It might be difficult to tell, but this is a picture of ice on a windshield from the inside of a car. My car, actually. When I got into my car very early one morning about two days ago, I couldn’t help but notice how much my vision was obstructed by this thin layer of ice, yet there was little I could do to remove it. As I turned the defroster on in my car, I sat back in the driver’s seat and waited for the ice to melt. The manner in which the ice started to melt intrigued me, however. Slowly small patches of ice began to melt away in unpredictable patterns, leaving behind a murky haze before eventually clearing up completely. In the process, the house which was in front of where I was parked slowly began to reveal itself beneath the haze on my windshield.

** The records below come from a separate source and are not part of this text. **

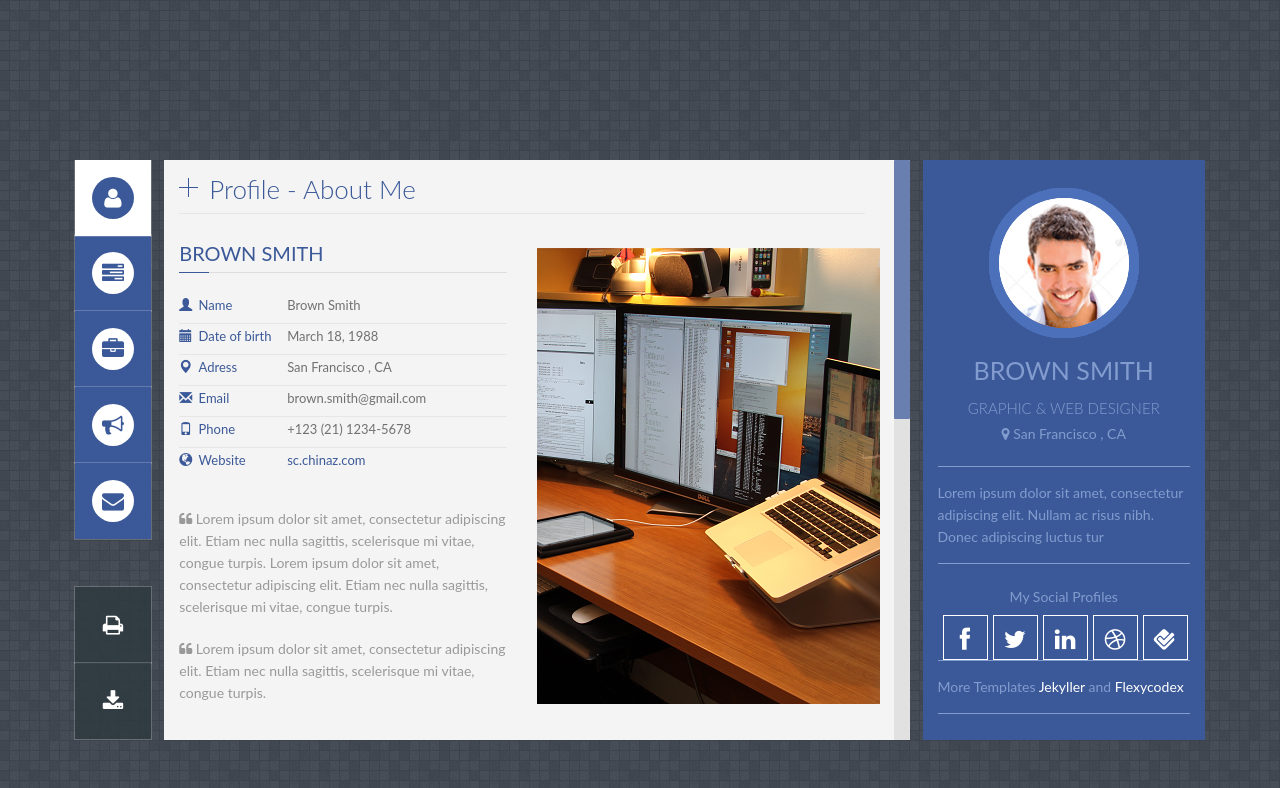
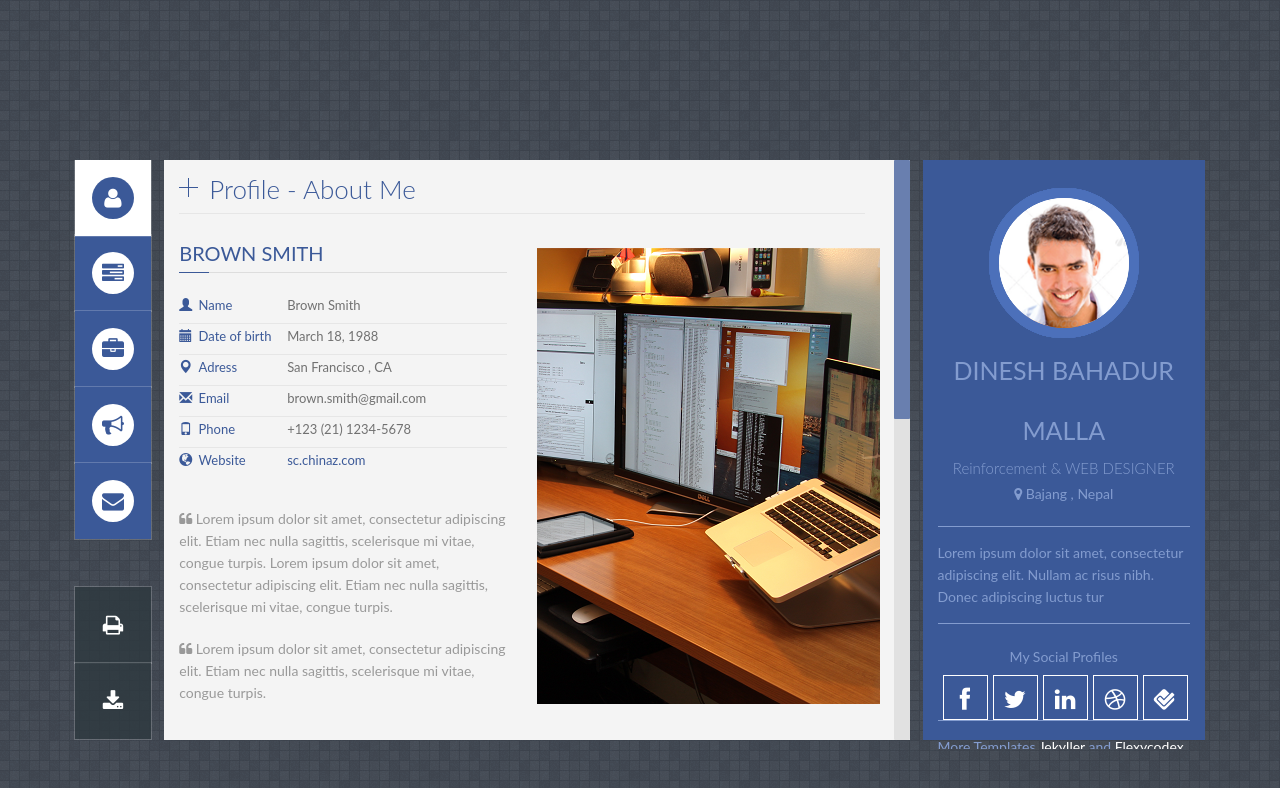
Before and after one commit to jekyller/PanelCV, a Jekyll site: the page built from index.html, in a window 1280 px wide. Shown: the top 788 px of the page. Built offline with Jekyll 4.4.1, drawn with Linux system fonts in a browser that asks for light colours; some web fonts are replaced.

Commit message:
Update _config.yml

```diff
--- a/_config.yml
+++ b/_config.yml
@@ -1,22 +1,21 @@
 
 title: My Resume
 url: 'http://junlulocky.com'
-baseurl: '/PanelCV' #change it according to your repository name
+baseurl: '/Dinesh-CV' #change it according to your repository name
 
 
 
 # Profile information
-yourname: Brown Smith  ## put your name
-title: 'GRAPHIC &amp; WEB DESIGNER'  ## your title
-location: San Francisco , CA
+yourname: Dinesh Bahadur Malla  ## put your name
+title: 'Reinforcement &amp; WEB DESIGNER'  ## your title
+location: Bajang , Nepal
 
 
 ## Social Profiles
-facebook: http://www.facebook.com  ## your facebook account url
-twitter: http://www.twitter.com  ## your twitter account url
-linkedin: http://www.linkedin.com  ## your linkedin account url
-dribbble: http://www.dribble.com  ## you dribbble account url
-foursquare: http://www.foursquare.com  ## your foursquare account url
+facebook: http://www.facebook.com/dns.malla  ## your facebook account url
+twitter: http://www.twitter.com/@dnsmalla  ## your twitter account url
+linkedin: http://www.linkedin.com/  ## your linkedin account url
+
 
 
 
```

I couldn’t make out many of the details of the house until the ice had almost completely melted, but as I’ve seen this house nearly every day for the past four years of my life, my own memory was filling in the gaps where the ice and haze had yet to reveal.
As I sat and watched this house slowly unveil itself, I thought of Esther describing pictures to Nona. As Esther knew little to no background behind the pictures, she could only describe what she literally saw in the photographs. Nona, however, was very familiar with what the images contained, she just couldn’t see them. This allowed her, however, to question the descriptions Esther provided as she tried to fit the descriptions of the photographs in with her own memory of events. When Esther is describing the wedding photograph, for example, Nona becomes suspicious of the sincerity of happiness painted on the uncle’s face, which Esther describes. Thus, she questions Esther, saying, “Is he really glad, does he really look happy?” (Matalon, 63). Matalon discusses this issues of reconciling memories with images and reveals the difficulty of looking at an image without recalling all of the memories one recalls from the depicted event. This difficulty, I believe, contributes to the fragmented style of Matalon’s writing. The style, however, reminds us of the fragmented nature of memory and the limited nature of photographs without background knowledge.